CSV Architects’ Presentation in Support of Sustainable Kingston
Here at CSV Architects’, sustainable design is fundamental to all our work. This means it is crucial that we stay up to date with the various regulations surrounding this increasingly popular topic, in an ever-changing landscape. Because CSV has our very own expert in this field (Sustainability Consultant Stephen Pope), we really make an effort to spread our knowledge to others in the industry in hopes of promoting sustainable design and making it more accessible to all.
On September 21st, Stephen drove to Kingston, Ontario to present a lecture for members of Sustainable Kingston, a non-profit organization that strives to enhance the livability and resiliency of its city. This talk focused on the new Ontario Regulation on Large Building Energy and Water Reporting and Benchmarking (O.Reg 20/17). Stephen has quite a bit of experience in this area - in his 18-year association with Natural Resources Canada, he delivered over 120 presentations of this type!
CSV undertook this project as a way of reinforcing our own activities under our commitment to EnviroCentre’s Carbon 613, to reduce GHG emissions and energy and water consumption.

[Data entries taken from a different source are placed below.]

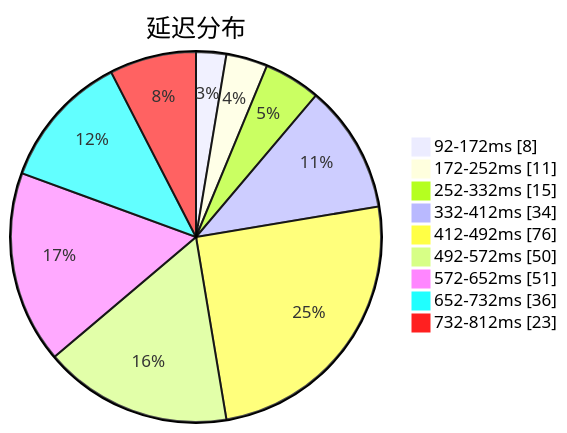
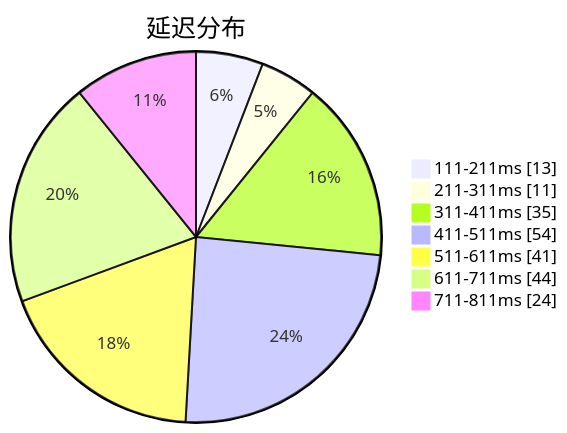
One commit to sinspired/airport changed the first of 3 diagrams in subs/statistics/tested_within.md. Above: the diagram before and after it, drawn with Mermaid. The commit also changed other lines of this file and 2 other files, not shown here.

````diff
--- a/subs/statistics/tested_within.md
+++ b/subs/statistics/tested_within.md
@@ -2,13 +2,11 @@
 ```mermaid
 pie showData
 title 延迟分布
-"92-172ms" : 8
-"172-252ms" : 11
-"252-332ms" : 15
-"332-412ms" : 34
-"412-492ms" : 76
-"492-572ms" : 50
-"572-652ms" : 51
-"652-732ms" : 36
-"732-812ms" : 23
+"111-211ms" : 13
+"211-311ms" : 11
+"311-411ms" : 35
+"411-511ms" : 54
+"511-611ms" : 41
+"611-711ms" : 44
+"711-811ms" : 24
 ```
````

Carbon 613 is one of 8 social enterprises across Ontario that assemble networks of businesses that are setting sustainability targets with the support of Sustainability CoLab. This organization aims to create a collaborative network of organizations committed to embedding sustainability into their operations and driving environmental and economic advancement in the National Capital Region.
The New Ontario Regulation on Large Building Energy and Water Reporting and Benchmarking
Ontario Regulation 20/17 is simple in concept, but quite revolutionary in attitude, and consistent with other recent changes in building regulations. In the past, building regulations only focused on health and safety, and information about building performance was the private property of the building owner.
To comply with this regulation, participants will use the Canadian version of the US EPA’s Portfolio Manager software to do the following:
· declare the location and gross floor area (in sq.ft.) of the building(s)
· provide the occupancy (with the ability to define multiple occupancies) and its percentage leased
· enter the utility bills for the year in the appropriate spots
Buildings with a gross floor area greater than 250,000 sq.ft., (with Multiple Unit Residential Buildings, MURBs, exempted) are collecting data now for reporting on July 1st, 2018. Buildings with a gross floor area of 100,000 sq.ft., will be added in 2018 with MURBs now having to report, and will deliver their first reports in 2019. Finally, buildings greater than or equal to 50,000 sq.ft., will be added in 2019, with the first report required in 2020.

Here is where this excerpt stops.